This workshop invites teachers to explore the Civil War through the lives of individual Civil War soldiers who left their mark in three “graffiti houses” in Northern Virgina-Historic Blenheim, Ben Lomond and the Graffiti House at Brandy Station. Workshop participants will select an item of graffiti from these locations and piece together the story of the individual who created it. They will research their soldier’s service and postwar life in National Archives, and visit the Gettysburg National Military Park to examine the monuments and markers that commemorate the common soldier. Upon completing the workshop, teachers will have knowledge of how to use the history of ordinary individuals to personalize the social and cultural history of the Civil War, and make it powerful to students. Telling their soldier’s story in an online exhibit will also provide the opportunity to learn how to identify and use the new digital resources and tools that are transforming how historians work.

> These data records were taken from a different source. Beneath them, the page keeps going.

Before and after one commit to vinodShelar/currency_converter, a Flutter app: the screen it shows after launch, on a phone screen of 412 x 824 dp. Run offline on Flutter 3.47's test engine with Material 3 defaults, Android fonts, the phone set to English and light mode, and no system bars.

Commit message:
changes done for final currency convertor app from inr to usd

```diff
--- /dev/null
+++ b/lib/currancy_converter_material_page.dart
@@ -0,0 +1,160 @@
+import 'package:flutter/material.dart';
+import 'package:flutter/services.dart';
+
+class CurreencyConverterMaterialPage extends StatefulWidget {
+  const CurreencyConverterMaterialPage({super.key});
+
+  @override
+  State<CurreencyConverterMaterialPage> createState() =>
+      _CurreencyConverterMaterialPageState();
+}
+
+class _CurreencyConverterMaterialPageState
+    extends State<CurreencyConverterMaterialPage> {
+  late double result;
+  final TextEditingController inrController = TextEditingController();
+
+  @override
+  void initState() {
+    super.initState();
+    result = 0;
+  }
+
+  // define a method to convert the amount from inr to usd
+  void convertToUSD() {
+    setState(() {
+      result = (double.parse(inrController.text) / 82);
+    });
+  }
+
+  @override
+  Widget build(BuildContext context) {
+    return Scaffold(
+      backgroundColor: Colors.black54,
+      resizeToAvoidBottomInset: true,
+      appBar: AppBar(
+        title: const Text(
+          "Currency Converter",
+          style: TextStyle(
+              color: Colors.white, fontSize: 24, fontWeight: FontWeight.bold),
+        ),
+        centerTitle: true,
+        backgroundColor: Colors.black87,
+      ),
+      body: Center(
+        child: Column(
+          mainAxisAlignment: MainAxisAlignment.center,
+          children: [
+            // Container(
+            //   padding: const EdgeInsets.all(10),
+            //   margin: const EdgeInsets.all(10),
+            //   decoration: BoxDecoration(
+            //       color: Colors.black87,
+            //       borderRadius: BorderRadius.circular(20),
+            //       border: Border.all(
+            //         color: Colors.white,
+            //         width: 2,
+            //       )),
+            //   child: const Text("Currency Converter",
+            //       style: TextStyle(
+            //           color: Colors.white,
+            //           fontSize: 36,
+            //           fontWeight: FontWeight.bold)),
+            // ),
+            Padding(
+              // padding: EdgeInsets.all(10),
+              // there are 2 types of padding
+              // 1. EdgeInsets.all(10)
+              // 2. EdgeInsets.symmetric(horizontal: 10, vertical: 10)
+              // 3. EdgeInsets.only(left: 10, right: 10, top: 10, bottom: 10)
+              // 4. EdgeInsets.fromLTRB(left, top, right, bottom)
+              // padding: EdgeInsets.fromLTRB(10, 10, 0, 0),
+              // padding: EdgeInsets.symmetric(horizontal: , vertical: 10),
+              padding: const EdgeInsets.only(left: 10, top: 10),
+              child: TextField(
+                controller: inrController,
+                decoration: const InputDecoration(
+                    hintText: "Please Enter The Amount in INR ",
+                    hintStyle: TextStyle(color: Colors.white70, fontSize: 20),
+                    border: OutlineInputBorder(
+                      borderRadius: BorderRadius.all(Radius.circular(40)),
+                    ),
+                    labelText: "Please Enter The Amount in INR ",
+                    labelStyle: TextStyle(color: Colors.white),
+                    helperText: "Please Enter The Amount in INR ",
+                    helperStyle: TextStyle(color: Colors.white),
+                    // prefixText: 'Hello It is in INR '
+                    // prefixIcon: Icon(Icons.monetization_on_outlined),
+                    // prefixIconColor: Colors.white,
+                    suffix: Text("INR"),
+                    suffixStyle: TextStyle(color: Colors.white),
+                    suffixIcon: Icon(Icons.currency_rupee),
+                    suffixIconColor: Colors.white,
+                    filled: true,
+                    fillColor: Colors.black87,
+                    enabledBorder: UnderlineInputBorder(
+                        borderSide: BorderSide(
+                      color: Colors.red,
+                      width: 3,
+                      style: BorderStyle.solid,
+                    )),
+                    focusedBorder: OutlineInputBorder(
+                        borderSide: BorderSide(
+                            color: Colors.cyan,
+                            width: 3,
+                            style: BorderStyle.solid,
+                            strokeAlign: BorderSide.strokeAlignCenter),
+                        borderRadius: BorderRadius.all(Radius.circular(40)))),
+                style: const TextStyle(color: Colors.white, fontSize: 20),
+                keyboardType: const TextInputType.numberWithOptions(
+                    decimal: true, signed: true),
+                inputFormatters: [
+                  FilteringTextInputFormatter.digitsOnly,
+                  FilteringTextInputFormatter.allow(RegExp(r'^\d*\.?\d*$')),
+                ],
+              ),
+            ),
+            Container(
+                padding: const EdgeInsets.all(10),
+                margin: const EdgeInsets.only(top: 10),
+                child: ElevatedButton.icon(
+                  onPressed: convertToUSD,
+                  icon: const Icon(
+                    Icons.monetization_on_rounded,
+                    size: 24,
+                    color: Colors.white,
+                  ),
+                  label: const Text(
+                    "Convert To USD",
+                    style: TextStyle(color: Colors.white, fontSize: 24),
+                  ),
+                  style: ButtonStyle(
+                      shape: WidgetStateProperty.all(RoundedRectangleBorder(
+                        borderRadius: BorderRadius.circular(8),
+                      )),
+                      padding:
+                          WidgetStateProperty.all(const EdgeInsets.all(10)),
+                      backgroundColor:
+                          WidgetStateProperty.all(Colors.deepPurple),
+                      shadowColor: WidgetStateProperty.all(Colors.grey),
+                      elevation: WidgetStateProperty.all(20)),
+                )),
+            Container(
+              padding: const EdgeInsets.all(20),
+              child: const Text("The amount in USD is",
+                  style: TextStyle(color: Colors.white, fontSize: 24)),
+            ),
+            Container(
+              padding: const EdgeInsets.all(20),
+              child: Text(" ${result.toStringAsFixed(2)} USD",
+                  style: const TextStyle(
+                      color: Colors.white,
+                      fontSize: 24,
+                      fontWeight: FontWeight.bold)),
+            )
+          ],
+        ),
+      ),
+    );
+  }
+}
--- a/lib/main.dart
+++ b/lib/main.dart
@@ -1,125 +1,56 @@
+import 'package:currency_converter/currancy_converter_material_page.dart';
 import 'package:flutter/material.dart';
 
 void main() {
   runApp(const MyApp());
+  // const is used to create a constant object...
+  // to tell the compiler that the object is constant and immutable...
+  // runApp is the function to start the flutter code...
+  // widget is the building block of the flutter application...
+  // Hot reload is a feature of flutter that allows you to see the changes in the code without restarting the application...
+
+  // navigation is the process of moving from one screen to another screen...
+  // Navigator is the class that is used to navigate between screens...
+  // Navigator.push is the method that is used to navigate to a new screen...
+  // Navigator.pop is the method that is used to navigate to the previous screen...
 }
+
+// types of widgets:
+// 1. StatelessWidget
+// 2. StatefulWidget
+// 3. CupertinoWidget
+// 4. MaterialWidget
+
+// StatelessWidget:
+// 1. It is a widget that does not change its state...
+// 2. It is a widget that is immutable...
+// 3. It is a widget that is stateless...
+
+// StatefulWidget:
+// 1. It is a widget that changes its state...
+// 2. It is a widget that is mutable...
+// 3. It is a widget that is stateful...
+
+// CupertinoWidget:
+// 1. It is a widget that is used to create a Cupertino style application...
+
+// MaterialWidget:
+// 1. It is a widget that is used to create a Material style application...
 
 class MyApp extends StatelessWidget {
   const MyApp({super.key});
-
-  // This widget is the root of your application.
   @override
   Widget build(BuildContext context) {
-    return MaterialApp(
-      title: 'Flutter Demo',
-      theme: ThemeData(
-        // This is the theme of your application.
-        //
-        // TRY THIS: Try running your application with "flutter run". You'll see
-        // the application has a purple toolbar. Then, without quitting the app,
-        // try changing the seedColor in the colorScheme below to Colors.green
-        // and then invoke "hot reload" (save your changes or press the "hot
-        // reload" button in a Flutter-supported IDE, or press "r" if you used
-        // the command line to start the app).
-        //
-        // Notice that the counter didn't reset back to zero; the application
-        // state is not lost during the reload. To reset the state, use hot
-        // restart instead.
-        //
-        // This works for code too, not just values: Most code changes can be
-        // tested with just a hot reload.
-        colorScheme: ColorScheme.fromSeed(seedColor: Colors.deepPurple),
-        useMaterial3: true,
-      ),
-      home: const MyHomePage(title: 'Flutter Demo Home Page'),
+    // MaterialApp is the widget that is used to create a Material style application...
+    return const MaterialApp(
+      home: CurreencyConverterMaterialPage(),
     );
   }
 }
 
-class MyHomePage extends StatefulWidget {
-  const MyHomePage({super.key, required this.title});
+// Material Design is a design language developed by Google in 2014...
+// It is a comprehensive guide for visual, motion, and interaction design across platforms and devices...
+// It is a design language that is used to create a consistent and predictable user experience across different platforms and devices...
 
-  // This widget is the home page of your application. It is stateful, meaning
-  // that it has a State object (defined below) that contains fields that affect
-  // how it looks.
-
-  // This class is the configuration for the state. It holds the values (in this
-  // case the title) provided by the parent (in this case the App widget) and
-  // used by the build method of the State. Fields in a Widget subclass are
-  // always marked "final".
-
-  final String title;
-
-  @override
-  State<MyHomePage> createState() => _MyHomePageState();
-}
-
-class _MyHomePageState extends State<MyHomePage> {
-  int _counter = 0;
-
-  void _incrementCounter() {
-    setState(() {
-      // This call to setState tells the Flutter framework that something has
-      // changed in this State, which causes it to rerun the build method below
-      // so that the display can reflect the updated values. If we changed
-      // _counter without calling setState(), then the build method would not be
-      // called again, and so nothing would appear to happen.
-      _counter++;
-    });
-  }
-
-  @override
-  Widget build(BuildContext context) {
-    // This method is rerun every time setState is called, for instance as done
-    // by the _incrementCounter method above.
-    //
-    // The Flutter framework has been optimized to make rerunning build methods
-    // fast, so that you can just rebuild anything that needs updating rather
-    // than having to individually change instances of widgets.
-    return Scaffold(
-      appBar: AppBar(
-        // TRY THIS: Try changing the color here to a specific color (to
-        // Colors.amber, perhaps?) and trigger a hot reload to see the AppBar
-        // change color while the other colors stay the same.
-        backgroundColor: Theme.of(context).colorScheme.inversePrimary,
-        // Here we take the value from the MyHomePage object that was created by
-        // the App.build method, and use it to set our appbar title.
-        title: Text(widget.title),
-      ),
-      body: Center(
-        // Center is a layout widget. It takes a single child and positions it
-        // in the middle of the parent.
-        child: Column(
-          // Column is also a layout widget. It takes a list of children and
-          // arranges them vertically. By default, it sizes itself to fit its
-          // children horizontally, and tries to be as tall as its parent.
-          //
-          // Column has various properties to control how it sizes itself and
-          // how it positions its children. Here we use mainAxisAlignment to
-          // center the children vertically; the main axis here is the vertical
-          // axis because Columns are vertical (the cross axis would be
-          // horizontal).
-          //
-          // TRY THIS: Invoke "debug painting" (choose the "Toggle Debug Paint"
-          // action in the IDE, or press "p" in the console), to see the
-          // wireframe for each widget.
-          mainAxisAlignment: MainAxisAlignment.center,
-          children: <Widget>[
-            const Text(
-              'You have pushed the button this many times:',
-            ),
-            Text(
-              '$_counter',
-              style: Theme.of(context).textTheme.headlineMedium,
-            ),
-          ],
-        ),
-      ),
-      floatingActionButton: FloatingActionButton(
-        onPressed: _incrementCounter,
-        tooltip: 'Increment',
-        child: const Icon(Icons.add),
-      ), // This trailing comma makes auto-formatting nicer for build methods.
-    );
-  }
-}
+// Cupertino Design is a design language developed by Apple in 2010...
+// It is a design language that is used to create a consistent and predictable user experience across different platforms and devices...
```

The project is an outgrowth of the assignment that has the center piece of my HIST 390 classes at George Mason University, in which undergraduate students work with service and pension records gathered by staff and volunteers at Historic Blenheim. Neither project would have been possible without the generosity of Andrea Loewenwarter, a historic resources specialist at Historic Blenheim, who allowed me to photograph the material she and her collaborators had gathered, and has provided numerous students with the opportunity to photograph the graffiti left by the solider they were researching.